What you should do: Your task is to filter the entries and copy every line containing the string "false".

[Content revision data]

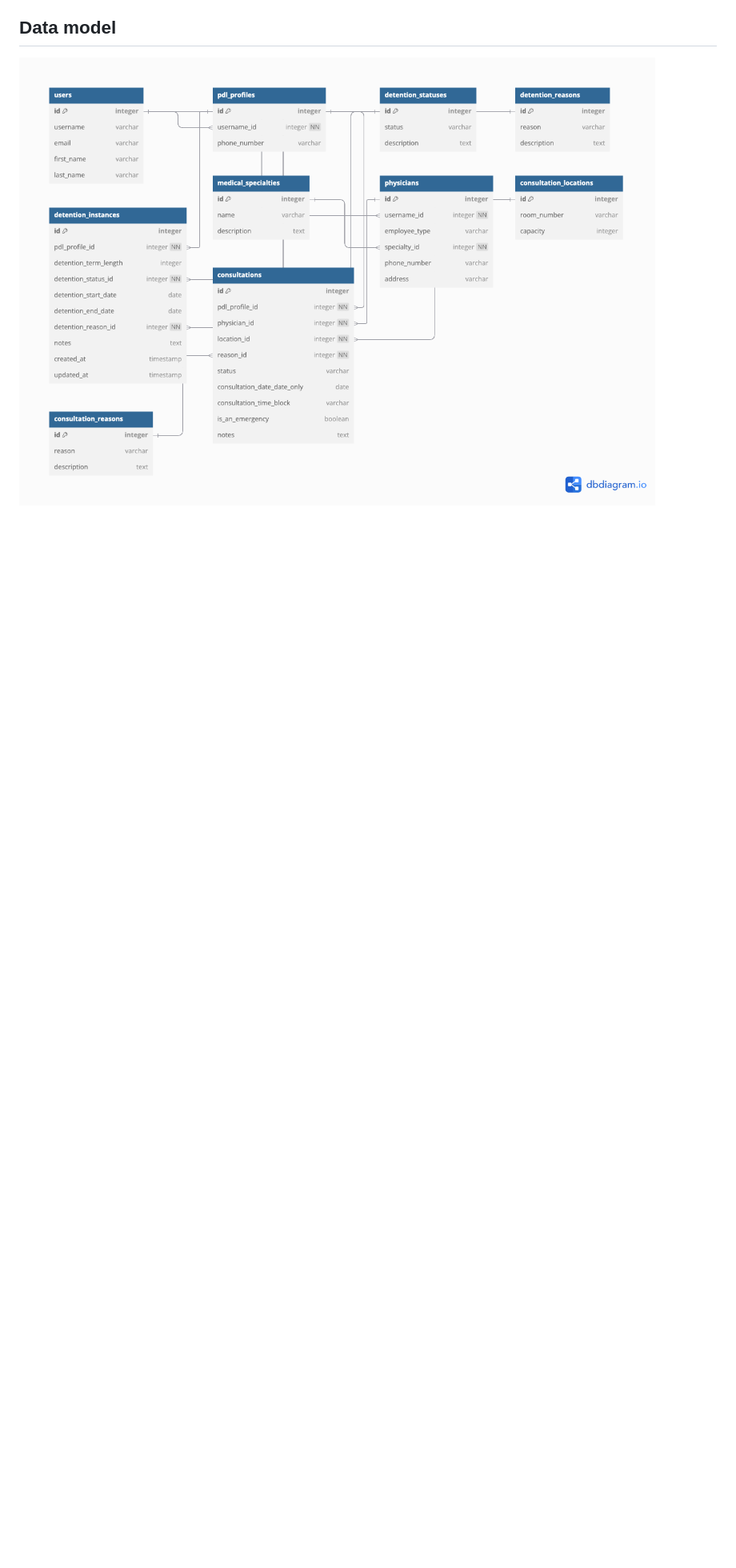
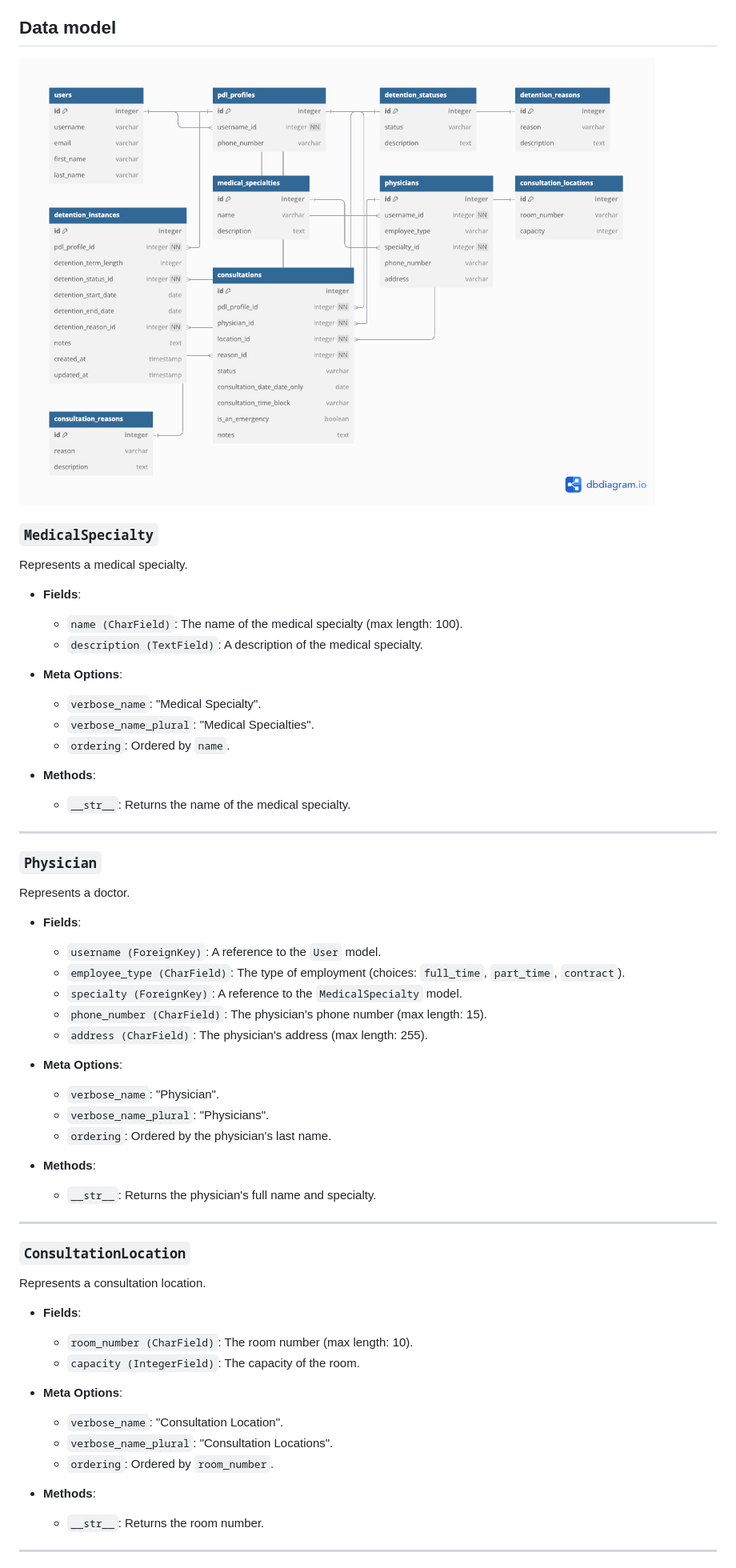
Before and after one commit to Daddycode11/MedTrack, a Markdown page: docs/03_consultations_management.md, the part around one of its changes. Shown at 80% size. Rendered like a GitHub page; blank space fills up the shorter version.

```diff
--- a/docs/03_consultations_management.md
+++ b/docs/03_consultations_management.md
@@ -1,3 +5,61 @@
 ## Data model
 
 ![Consultations Schema](img/schema_consultations.png)
+
+### `MedicalSpecialty`
+
+Represents a medical specialty.
+
+- **Fields**:
+  - `name (CharField)`: The name of the medical specialty (max length: 100).
+  - `description (TextField)`: A description of the medical specialty.
+
+- **Meta Options**:
+  - `verbose_name`: "Medical Specialty".
+  - `verbose_name_plural`: "Medical Specialties".
+  - `ordering`: Ordered by `name`.
+
+- **Methods**:
+  - `__str__`: Returns the name of the medical specialty.
+
+---
+
+### `Physician`
+
+Represents a doctor.
+
+- **Fields**:
+  - `username (ForeignKey)`: A reference to the `User` model.
+  - `employee_type (CharField)`: The type of employment (choices: `full_time`, `part_time`, `contract`).
+  - `specialty (ForeignKey)`: A reference to the `MedicalSpecialty` model.
+  - `phone_number (CharField)`: The physician's phone number (max length: 15).
+  - `address (CharField)`: The physician's address (max length: 255).
+
+- **Meta Options**:
+  - `verbose_name`: "Physician".
+  - `verbose_name_plural`: "Physicians".
+  - `ordering`: Ordered by the physician's last name.
+
+- **Methods**:
+  - `__str__`: Returns the physician's full name and specialty.
+
+---
+
+### `ConsultationLocation`
+
+Represents a consultation location.
+
+- **Fields**:
+  - `room_number (CharField)`: The room number (max length: 10).
+  - `capacity (IntegerField)`: The capacity of the room.
+
+- **Meta Options**:
+  - `verbose_name`: "Consultation Location".
+  - `verbose_name_plural`: "Consultation Locations".
+  - `ordering`: Ordered by `room_number`.
+
+- **Methods**:
+  - `__str__`: Returns the room number.
+
+---
+
```
Also changed, not shown: other parts of docs/03_consultations_management.md (+58 -0 lines).
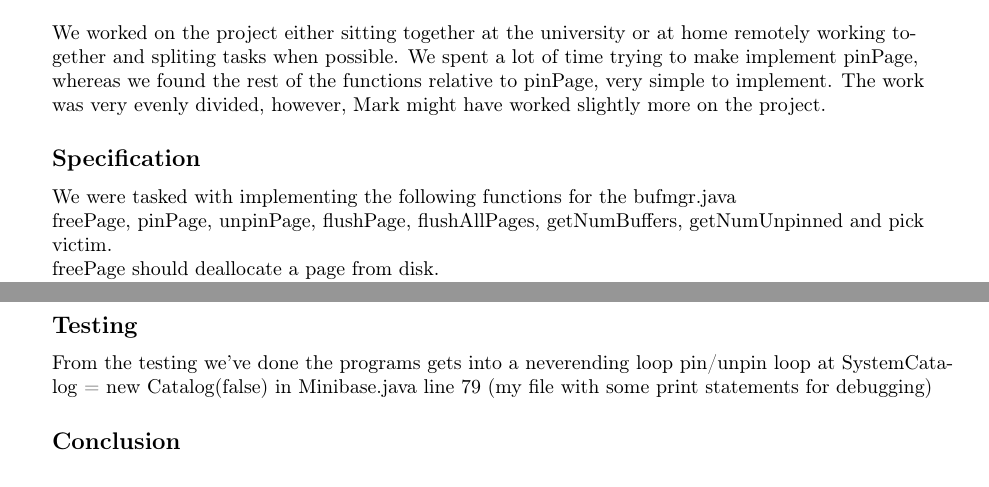
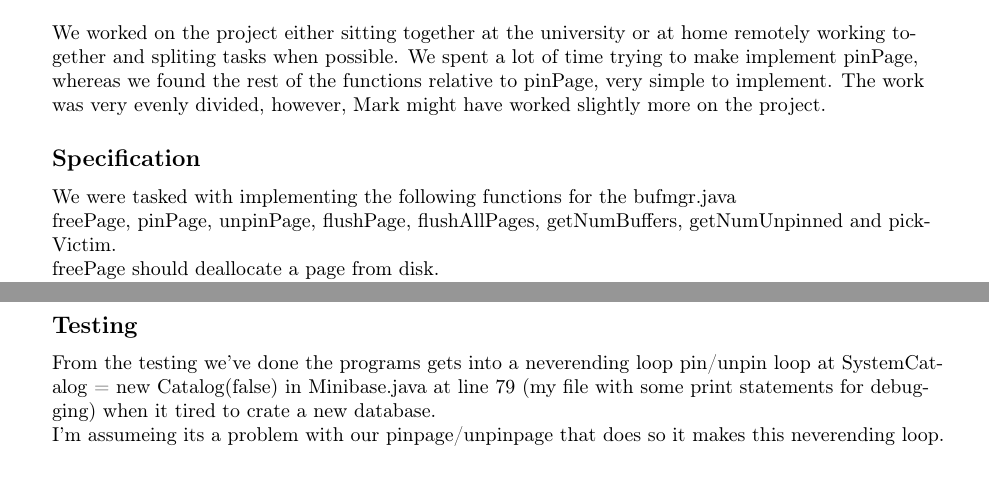
Before and after one commit to thesleort/DM556-Projects, a LaTeX document (Project1-report/Latex template.tex): two parts of pages 2 and 3 of 3, joined at a grey line, cut so that both start at the same text. Compiled offline with pdfLaTeX.

```diff
--- a/Project1-report/Latex template.tex
+++ b/Project1-report/Latex template.tex
@@ -78,7 +79,7 @@
 \subsection{Specification}
 We were tasked with implementing the following functions for the bufmgr.java\\
 
-freePage, pinPage, unpinPage, flushPage, flushAllPages, getNumBuffers, getNumUnpinned and pick victim. \\
+freePage, pinPage, unpinPage, flushPage, flushAllPages, getNumBuffers, getNumUnpinned and pickVictim. \\
 
 freePage should deallocate a page from disk.\\
 
@@ -130,10 +131,9 @@
 \lstinputlisting[firstline=37,lastline=46, frame=single]{../dm556-project1/bufmgr/Clock.java}
 
 \subsection{Testing}
-From the testing we've done the programs gets into a neverending loop pin/unpin loop at SystemCatalog = new Catalog(false) in Minibase.java line 79 (my file with some print statements for debugging)
-\subsection{Conclusion}
+From the testing we've done the programs gets into a neverending loop pin/unpin loop at SystemCatalog = new Catalog(false) in Minibase.java at line 79 (my file with some print statements for debugging) when it tired to crate a new database.\\
 
-
+I'm assumeing its a problem with our pinpage/unpinpage that does so it makes this neverending loop.
 
 \section{Appendix}
 Pickvictim
```
Also changed, not shown: Project1-report/Latex template.pdf, Project1-report/Latex template.tex (1 more changed lines).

Answer to the exercise:
-From the testing we've done the programs gets into a neverending loop pin/unpin loop at SystemCatalog = new Catalog(false) in Minibase.java line 79 (my file with some print statements for debugging)
+From the testing we've done the programs gets into a neverending loop pin/unpin loop at SystemCatalog = new Catalog(false) in Minibase.java at line 79 (my file with some print statements for debugging) when it tired to crate a new database.\\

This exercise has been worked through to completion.